During their travels, Brooke and Barrett have sailed all around the Caribbean. Some of their favorite places include Grenada – which Brooke describes as an off-grid, jungle-type of island with fantastic street food. And then there’s St. Barth’s , where Brooke appreciates the curated wine collections cheese selections in their stores. 


For fun in the water, she loves the southern islands of the Bahamas, particularly the islands of Great Inagua, Acklins, and Conception , where she and Barrett spent time snorkeling, jumping off your boat, sitting on the beach, playing in the water with their dog and spearfishing.

They also discovered the best places for provisioning. George Town was on the top of the list because Brooke could find spinach, kale and sometimes avocados. On other islands, the selection was limited to maybe a bell pepper, onion, and a head of cabbage (for a delicious  Chinese dish, of course).

“I felt very comfortable with how to provision, and I found that I needed to be at a place like Georgetown about once a month for my level of joy in the kitchen,” says Brooke. “I also grew my own lettuce and sometimes herbs.”

Of cooking in her Leopard’s galley, Brooke says it’s not much different from a house kitchen, other than the smaller space. She made it work, and she says that cooking on the catamaran had made her a better cook.


“I didn’t even know that I could evolve in such a new way, but because you don’t have the internet, a farmers market or a new restaurant down the street to inspire you, the question is sometimes, ‘What’s left in my cupboard,’” says Brooke.  

She drew inspiration from her dry provisions and her spice drawer to create globally-inspired food. For Brooke, the experience has made her think more outside the box. She kept journals of the meals she created. Now, she’s using these notes for her own cookbook, which is forthcoming. In it, Brooke will talk about all of the adventures – and misadventures – that she’s had cooking the galley, while sharing her recipes.

Circling back to their life on the sea, Brooke says, “It’s just indescribable and magical. Sometimes you have these great surprises, like a pod of whales swim by your boat, or dolphins go and play in your wake, or you’re night sailing and you see more stars than you even knew existed.”

As Brooke wrote on her blog, Chocolate + Marrow, “Life is short. To feel it at its core, its absoluteness is the only way I can imagine living. It’s as Henry David Thoreau once put it, sucking out every bit of marrow you can from the lived experience.”

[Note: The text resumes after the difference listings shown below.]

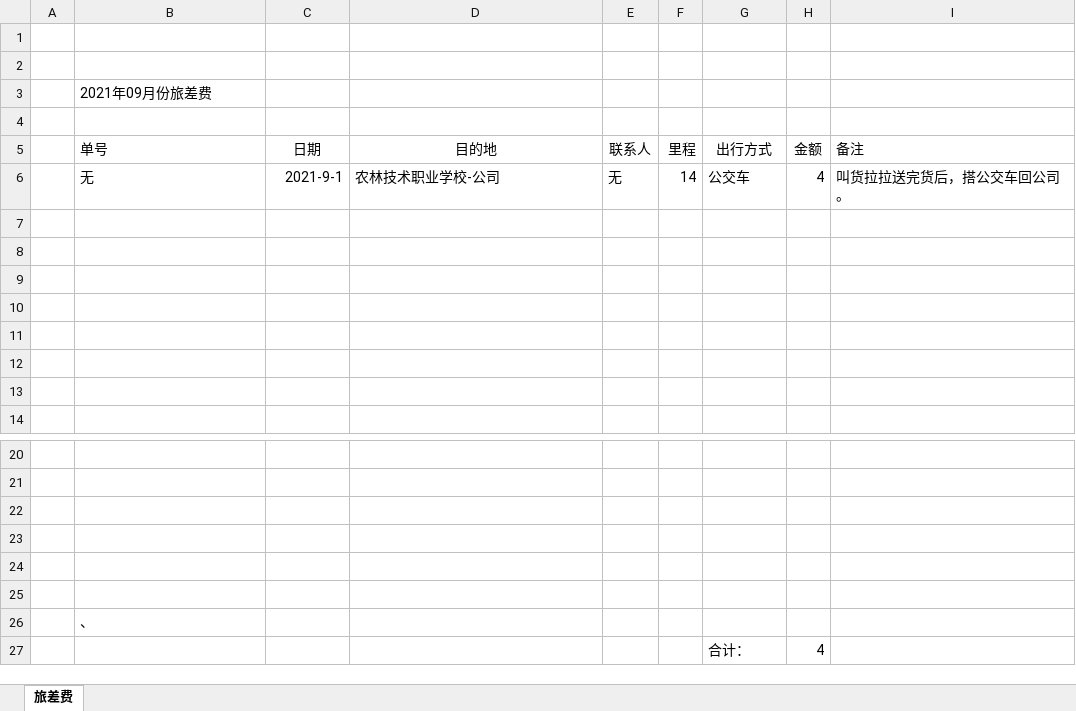
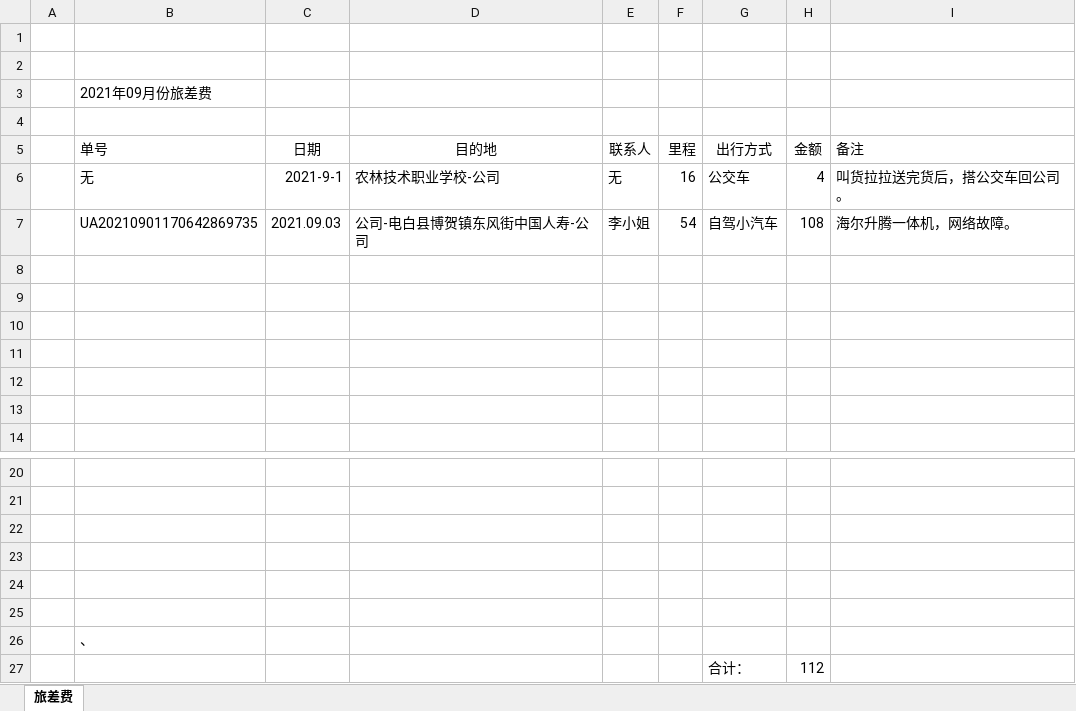
Before and after one commit to ikwen/debianlinux, an Excel workbook: HP/zj/202109.xlsx, sheet 旅差费, drawn as a sheet; only a part is shown, gaps mark what is left out; values as stored, in another font and other column widths than the file's, no borders; the diff names each change by its address in the sheet, - before the commit and + after, or states it on an @@ line.

```diff
--- a/HP/zj/202109.xlsx (sheet 旅差费)
+++ b/HP/zj/202109.xlsx (sheet 旅差费)
-F6 (里程): 14
+F6 (里程): 16
-row 7: (empty)
+row 7:  | UA20210901170642869735 | 2021.09.03 | 公司-电白县博贺镇东风街中国人寿-公司 | 李小姐 | 54 | 自驾小汽车 | 108 | 海尔升腾一体机，网络故障。
-H27 (金额): 4
+H27 (金额): 112
```
Also changed, not shown: 2 other files.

Her final bit of advice is to “harness yourself in and suck out all the marrow you can from today. Because who knows where life will take you next?”



Topics: Owner Stories, Boating Tips

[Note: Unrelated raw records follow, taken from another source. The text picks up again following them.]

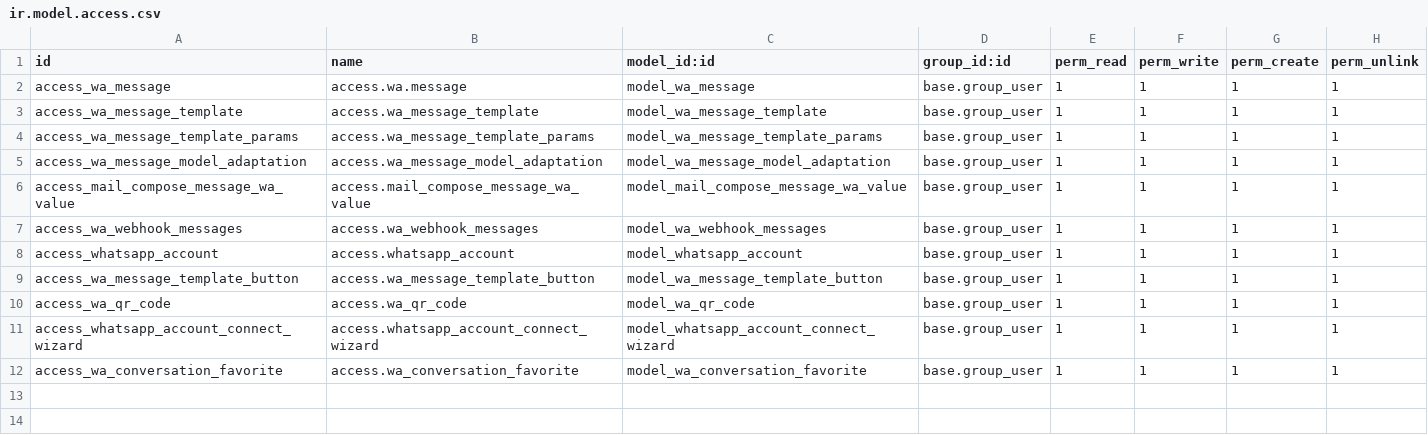
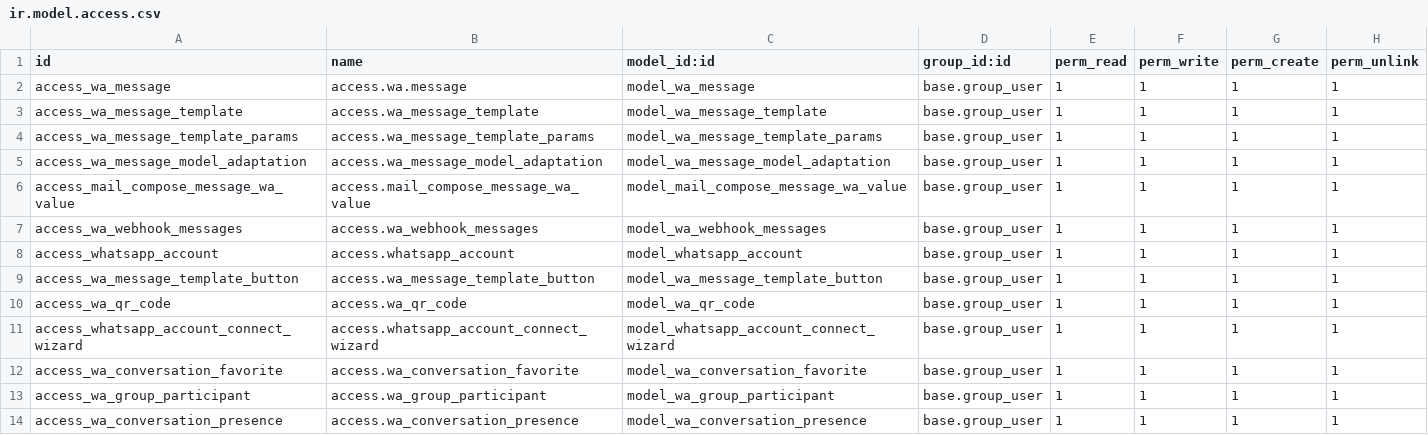
Before and after one commit to kerolouswagdy/whatsapp, a CSV file: security/ir.model.access.csv, drawn as a sheet.

```diff
--- a/security/ir.model.access.csv
+++ b/security/ir.model.access.csv
@@ -12 +12,3 @@ access_whatsapp_account_connect_wizard,access.whatsapp_account_connect_wizard,mo
 access_wa_conversation_favorite,access.wa_conversation_favorite,model_wa_conversation_favorite,base.group_user,1,1,1,1
+access_wa_group_participant,access.wa_group_participant,model_wa_group_participant,base.group_user,1,1,1,1
+access_wa_conversation_presence,access.wa_conversation_presence,model_wa_conversation_presence,base.group_user,1,1,1,1
```
Also changed, not shown: 13 other files.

Katie Campbell

As a Marketing Manager for yacht sales, I have found my passion in promoting the catamaran cruising lifestyle. With a love for sailing and a deep understanding of the industry, I am committed to helping others discover the freedom and adventure of life on the water.


Subscribe Here!